__Activity__
Write out the data exactly as given, dropping every picture.

__Source data__
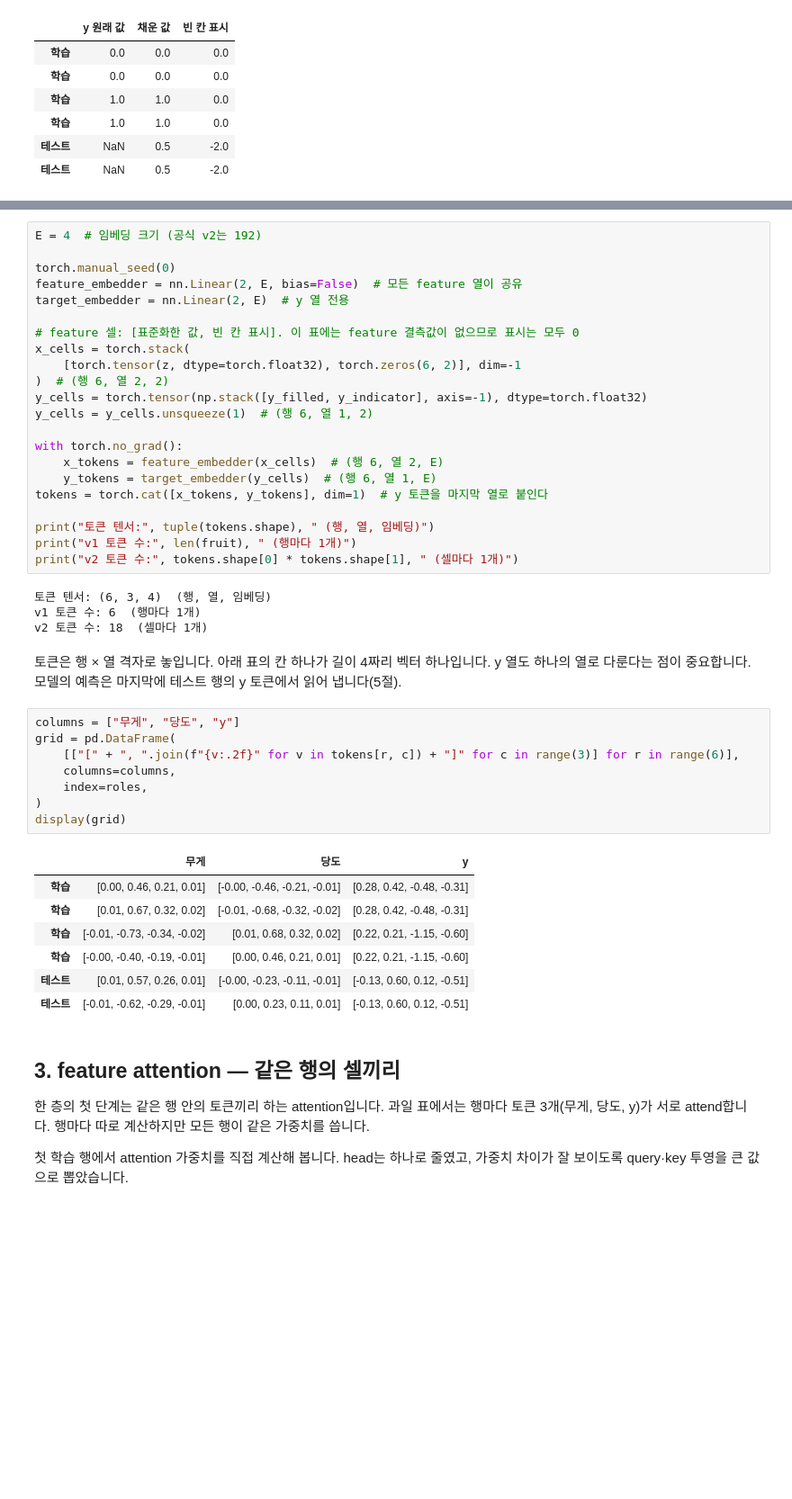
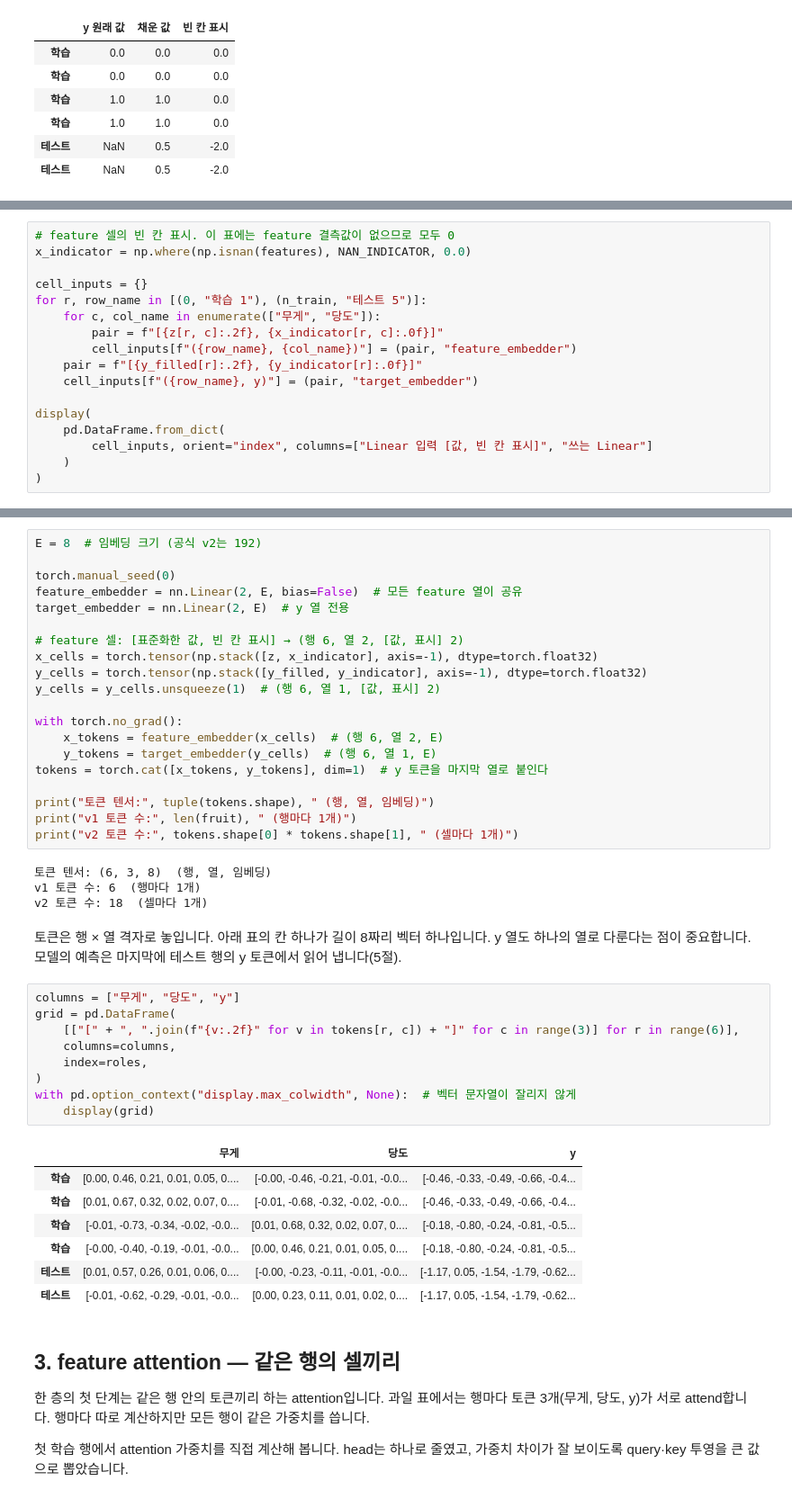
Before and after one commit to Aiden-Jeon/minipfn, a Jupyter notebook: notebooks/03_tabpfn_v2/01_two_way_attention_primer.ipynb, the cells around one changed output, grey strips where cells are left out. Shown at 90% size. Drawn from its saved outputs; the diff is of its cells as text; blank space fills up the shorter version.

```diff
--- a/notebooks/03_tabpfn_v2/01_two_way_attention_primer.ipynb
+++ b/notebooks/03_tabpfn_v2/01_two_way_attention_primer.ipynb
@@ -144,0 +149,17 @@ display(pd.DataFrame({"y 원래 값": y, "채운 값": y_filled, "빈 칸 표시
+# %%
+# feature 셀의 빈 칸 표시. 이 표에는 feature 결측값이 없으므로 모두 0
+x_indicator = np.where(np.isnan(features), NAN_INDICATOR, 0.0)
+
+cell_inputs = {}
+for r, row_name in [(0, "학습 1"), (n_train, "테스트 5")]:
+    for c, col_name in enumerate(["무게", "당도"]):
+        pair = f"[{z[r, c]:.2f}, {x_indicator[r, c]:.0f}]"
+        cell_inputs[f"({row_name}, {col_name})"] = (pair, "feature_embedder")
+    pair = f"[{y_filled[r]:.2f}, {y_indicator[r]:.0f}]"
+    cell_inputs[f"({row_name}, y)"] = (pair, "target_embedder")
+
+display(
+    pd.DataFrame.from_dict(
+        cell_inputs, orient="index", columns=["Linear 입력 [값, 빈 칸 표시]", "쓰는 Linear"]
+    )
+)
@@ -145,16 +176,14 @@ display(pd.DataFrame({"y 원래 값": y, "채운 값": y_filled, "빈 칸 표시
 # %%
-E = 4  # 임베딩 크기 (공식 v2는 192)
+E = 8  # 임베딩 크기 (공식 v2는 192)
 
 torch.manual_seed(0)
 feature_embedder = nn.Linear(2, E, bias=False)  # 모든 feature 열이 공유
 target_embedder = nn.Linear(2, E)  # y 열 전용
 
-# feature 셀: [표준화한 값, 빈 칸 표시]. 이 표에는 feature 결측값이 없으므로 표시는 모두 0
-x_cells = torch.stack(
-    [torch.tensor(z, dtype=torch.float32), torch.zeros(6, 2)], dim=-1
-)  # (행 6, 열 2, 2)
+# feature 셀: [표준화한 값, 빈 칸 표시] → (행 6, 열 2, [값, 표시] 2)
+x_cells = torch.tensor(np.stack([z, x_indicator], axis=-1), dtype=torch.float32)
 y_cells = torch.tensor(np.stack([y_filled, y_indicator], axis=-1), dtype=torch.float32)
-y_cells = y_cells.unsqueeze(1)  # (행 6, 열 1, 2)
+y_cells = y_cells.unsqueeze(1)  # (행 6, 열 1, [값, 표시] 2)
 
 with torch.no_grad():
     x_tokens = feature_embedder(x_cells)  # (행 6, 열 2, E)
@@ -165,27 +194,28 @@ print("토큰 텐서:", tuple(tokens.shape), " (행, 열, 임베딩)")
 print("v1 토큰 수:", len(fruit), " (행마다 1개)")
 print("v2 토큰 수:", tokens.shape[0] * tokens.shape[1], " (셀마다 1개)")
 # %% [output]
-토큰 텐서: (6, 3, 4)  (행, 열, 임베딩)
+토큰 텐서: (6, 3, 8)  (행, 열, 임베딩)
 v1 토큰 수: 6  (행마다 1개)
 v2 토큰 수: 18  (셀마다 1개)
 # %% [markdown]
-토큰은 행 × 열 격자로 놓입니다. 아래 표의 칸 하나가 길이 4짜리 벡터 하나입니다. y 열도 하나의 열로 다룬다는 점이 중요합니다. 모델의 예측은 마지막에 테스트 행의 y 토큰에서 읽어 냅니다(5절).
+토큰은 행 × 열 격자로 놓입니다. 아래 표의 칸 하나가 길이 8짜리 벡터 하나입니다. y 열도 하나의 열로 다룬다는 점이 중요합니다. 모델의 예측은 마지막에 테스트 행의 y 토큰에서 읽어 냅니다(5절).
 # %%
 columns = ["무게", "당도", "y"]
 grid = pd.DataFrame(
     [["[" + ", ".join(f"{v:.2f}" for v in tokens[r, c]) + "]" for c in range(3)] for r in range(6)],
     columns=columns,
     index=roles,
 )
-display(grid)
+with pd.option_context("display.max_colwidth", None):  # 벡터 문자열이 잘리지 않게
+    display(grid)
 # %% [output]
 |  | 무게 | 당도 | y |
-| 학습 | [0.00, 0.46, 0.21, 0.01] | [-0.00, -0.46, -0.21, -0.01] | [0.28, 0.42, -0.48, -0.31] |
-| 학습 | [0.01, 0.67, 0.32, 0.02] | [-0.01, -0.68, -0.32, -0.02] | [0.28, 0.42, -0.48, -0.31] |
-| 학습 | [-0.01, -0.73, -0.34, -0.02] | [0.01, 0.68, 0.32, 0.02] | [0.22, 0.21, -1.15, -0.60] |
-| 학습 | [-0.00, -0.40, -0.19, -0.01] | [0.00, 0.46, 0.21, 0.01] | [0.22, 0.21, -1.15, -0.60] |
-| 테스트 | [0.01, 0.57, 0.26, 0.01] | [-0.00, -0.23, -0.11, -0.01] | [-0.13, 0.60, 0.12, -0.51] |
-| 테스트 | [-0.01, -0.62, -0.29, -0.01] | [0.00, 0.23, 0.11, 0.01] | [-0.13, 0.60, 0.12, -0.51] |
+| 학습 | [0.00, 0.46, 0.21, 0.01, 0.05, 0.... | [-0.00, -0.46, -0.21, -0.01, -0.0... | [-0.46, -0.33, -0.49, -0.66, -0.4... |
+| 학습 | [0.01, 0.67, 0.32, 0.02, 0.07, 0.... | [-0.01, -0.68, -0.32, -0.02, -0.0... | [-0.46, -0.33, -0.49, -0.66, -0.4... |
+| 학습 | [-0.01, -0.73, -0.34, -0.02, -0.0... | [0.01, 0.68, 0.32, 0.02, 0.07, 0.... | [-0.18, -0.80, -0.24, -0.81, -0.5... |
+| 학습 | [-0.00, -0.40, -0.19, -0.01, -0.0... | [0.00, 0.46, 0.21, 0.01, 0.05, 0.... | [-0.18, -0.80, -0.24, -0.81, -0.5... |
+| 테스트 | [0.01, 0.57, 0.26, 0.01, 0.06, 0.... | [-0.00, -0.23, -0.11, -0.01, -0.0... | [-1.17, 0.05, -1.54, -1.79, -0.62... |
+| 테스트 | [-0.01, -0.62, -0.29, -0.01, -0.0... | [0.00, 0.23, 0.11, 0.01, 0.02, 0.... | [-1.17, 0.05, -1.54, -1.79, -0.62... |
 # %% [markdown]
 ## 3. feature attention — 같은 행의 셀끼리
 
```
Also changed, not shown: parts of 8 cells of this notebook.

__Your solution__
Before and after one commit to Aiden-Jeon/minipfn, a Jupyter notebook: notebooks/03_tabpfn_v2/01_two_way_attention_primer.ipynb, the cells around one changed output, grey strips where cells are left out. Shown at 90% size. Drawn from its saved outputs; the diff is of its cells as text; blank space fills up the shorter version.

```diff
--- a/notebooks/03_tabpfn_v2/01_two_way_attention_primer.ipynb
+++ b/notebooks/03_tabpfn_v2/01_two_way_attention_primer.ipynb
@@ -144,0 +149,17 @@ display(pd.DataFrame({"y 원래 값": y, "채운 값": y_filled, "빈 칸 표시
+# %%
+# feature 셀의 빈 칸 표시. 이 표에는 feature 결측값이 없으므로 모두 0
+x_indicator = np.where(np.isnan(features), NAN_INDICATOR, 0.0)
+
+cell_inputs = {}
+for r, row_name in [(0, "학습 1"), (n_train, "테스트 5")]:
+    for c, col_name in enumerate(["무게", "당도"]):
+        pair = f"[{z[r, c]:.2f}, {x_indicator[r, c]:.0f}]"
+        cell_inputs[f"({row_name}, {col_name})"] = (pair, "feature_embedder")
+    pair = f"[{y_filled[r]:.2f}, {y_indicator[r]:.0f}]"
+    cell_inputs[f"({row_name}, y)"] = (pair, "target_embedder")
+
+display(
+    pd.DataFrame.from_dict(
+        cell_inputs, orient="index", columns=["Linear 입력 [값, 빈 칸 표시]", "쓰는 Linear"]
+    )
+)
@@ -145,16 +176,14 @@ display(pd.DataFrame({"y 원래 값": y, "채운 값": y_filled, "빈 칸 표시
 # %%
-E = 4  # 임베딩 크기 (공식 v2는 192)
+E = 8  # 임베딩 크기 (공식 v2는 192)
 
 torch.manual_seed(0)
 feature_embedder = nn.Linear(2, E, bias=False)  # 모든 feature 열이 공유
 target_embedder = nn.Linear(2, E)  # y 열 전용
 
-# feature 셀: [표준화한 값, 빈 칸 표시]. 이 표에는 feature 결측값이 없으므로 표시는 모두 0
-x_cells = torch.stack(
-    [torch.tensor(z, dtype=torch.float32), torch.zeros(6, 2)], dim=-1
-)  # (행 6, 열 2, 2)
+# feature 셀: [표준화한 값, 빈 칸 표시] → (행 6, 열 2, [값, 표시] 2)
+x_cells = torch.tensor(np.stack([z, x_indicator], axis=-1), dtype=torch.float32)
 y_cells = torch.tensor(np.stack([y_filled, y_indicator], axis=-1), dtype=torch.float32)
-y_cells = y_cells.unsqueeze(1)  # (행 6, 열 1, 2)
+y_cells = y_cells.unsqueeze(1)  # (행 6, 열 1, [값, 표시] 2)
 
 with torch.no_grad():
     x_tokens = feature_embedder(x_cells)  # (행 6, 열 2, E)
@@ -165,27 +194,28 @@ print("토큰 텐서:", tuple(tokens.shape), " (행, 열, 임베딩)")
 print("v1 토큰 수:", len(fruit), " (행마다 1개)")
 print("v2 토큰 수:", tokens.shape[0] * tokens.shape[1], " (셀마다 1개)")
 # %% [output]
-토큰 텐서: (6, 3, 4)  (행, 열, 임베딩)
+토큰 텐서: (6, 3, 8)  (행, 열, 임베딩)
 v1 토큰 수: 6  (행마다 1개)
 v2 토큰 수: 18  (셀마다 1개)
 # %% [markdown]
-토큰은 행 × 열 격자로 놓입니다. 아래 표의 칸 하나가 길이 4짜리 벡터 하나입니다. y 열도 하나의 열로 다룬다는 점이 중요합니다. 모델의 예측은 마지막에 테스트 행의 y 토큰에서 읽어 냅니다(5절).
+토큰은 행 × 열 격자로 놓입니다. 아래 표의 칸 하나가 길이 8짜리 벡터 하나입니다. y 열도 하나의 열로 다룬다는 점이 중요합니다. 모델의 예측은 마지막에 테스트 행의 y 토큰에서 읽어 냅니다(5절).
 # %%
 columns = ["무게", "당도", "y"]
 grid = pd.DataFrame(
     [["[" + ", ".join(f"{v:.2f}" for v in tokens[r, c]) + "]" for c in range(3)] for r in range(6)],
     columns=columns,
     index=roles,
 )
-display(grid)
+with pd.option_context("display.max_colwidth", None):  # 벡터 문자열이 잘리지 않게
+    display(grid)
 # %% [output]
 |  | 무게 | 당도 | y |
-| 학습 | [0.00, 0.46, 0.21, 0.01] | [-0.00, -0.46, -0.21, -0.01] | [0.28, 0.42, -0.48, -0.31] |
-| 학습 | [0.01, 0.67, 0.32, 0.02] | [-0.01, -0.68, -0.32, -0.02] | [0.28, 0.42, -0.48, -0.31] |
-| 학습 | [-0.01, -0.73, -0.34, -0.02] | [0.01, 0.68, 0.32, 0.02] | [0.22, 0.21, -1.15, -0.60] |
-| 학습 | [-0.00, -0.40, -0.19, -0.01] | [0.00, 0.46, 0.21, 0.01] | [0.22, 0.21, -1.15, -0.60] |
-| 테스트 | [0.01, 0.57, 0.26, 0.01] | [-0.00, -0.23, -0.11, -0.01] | [-0.13, 0.60, 0.12, -0.51] |
-| 테스트 | [-0.01, -0.62, -0.29, -0.01] | [0.00, 0.23, 0.11, 0.01] | [-0.13, 0.60, 0.12, -0.51] |
+| 학습 | [0.00, 0.46, 0.21, 0.01, 0.05, 0.... | [-0.00, -0.46, -0.21, -0.01, -0.0... | [-0.46, -0.33, -0.49, -0.66, -0.4... |
+| 학습 | [0.01, 0.67, 0.32, 0.02, 0.07, 0.... | [-0.01, -0.68, -0.32, -0.02, -0.0... | [-0.46, -0.33, -0.49, -0.66, -0.4... |
+| 학습 | [-0.01, -0.73, -0.34, -0.02, -0.0... | [0.01, 0.68, 0.32, 0.02, 0.07, 0.... | [-0.18, -0.80, -0.24, -0.81, -0.5... |
+| 학습 | [-0.00, -0.40, -0.19, -0.01, -0.0... | [0.00, 0.46, 0.21, 0.01, 0.05, 0.... | [-0.18, -0.80, -0.24, -0.81, -0.5... |
+| 테스트 | [0.01, 0.57, 0.26, 0.01, 0.06, 0.... | [-0.00, -0.23, -0.11, -0.01, -0.0... | [-1.17, 0.05, -1.54, -1.79, -0.62... |
+| 테스트 | [-0.01, -0.62, -0.29, -0.01, -0.0... | [0.00, 0.23, 0.11, 0.01, 0.02, 0.... | [-1.17, 0.05, -1.54, -1.79, -0.62... |
 # %% [markdown]
 ## 3. feature attention — 같은 행의 셀끼리
 
```
Also changed, not shown: parts of 8 cells of this notebook.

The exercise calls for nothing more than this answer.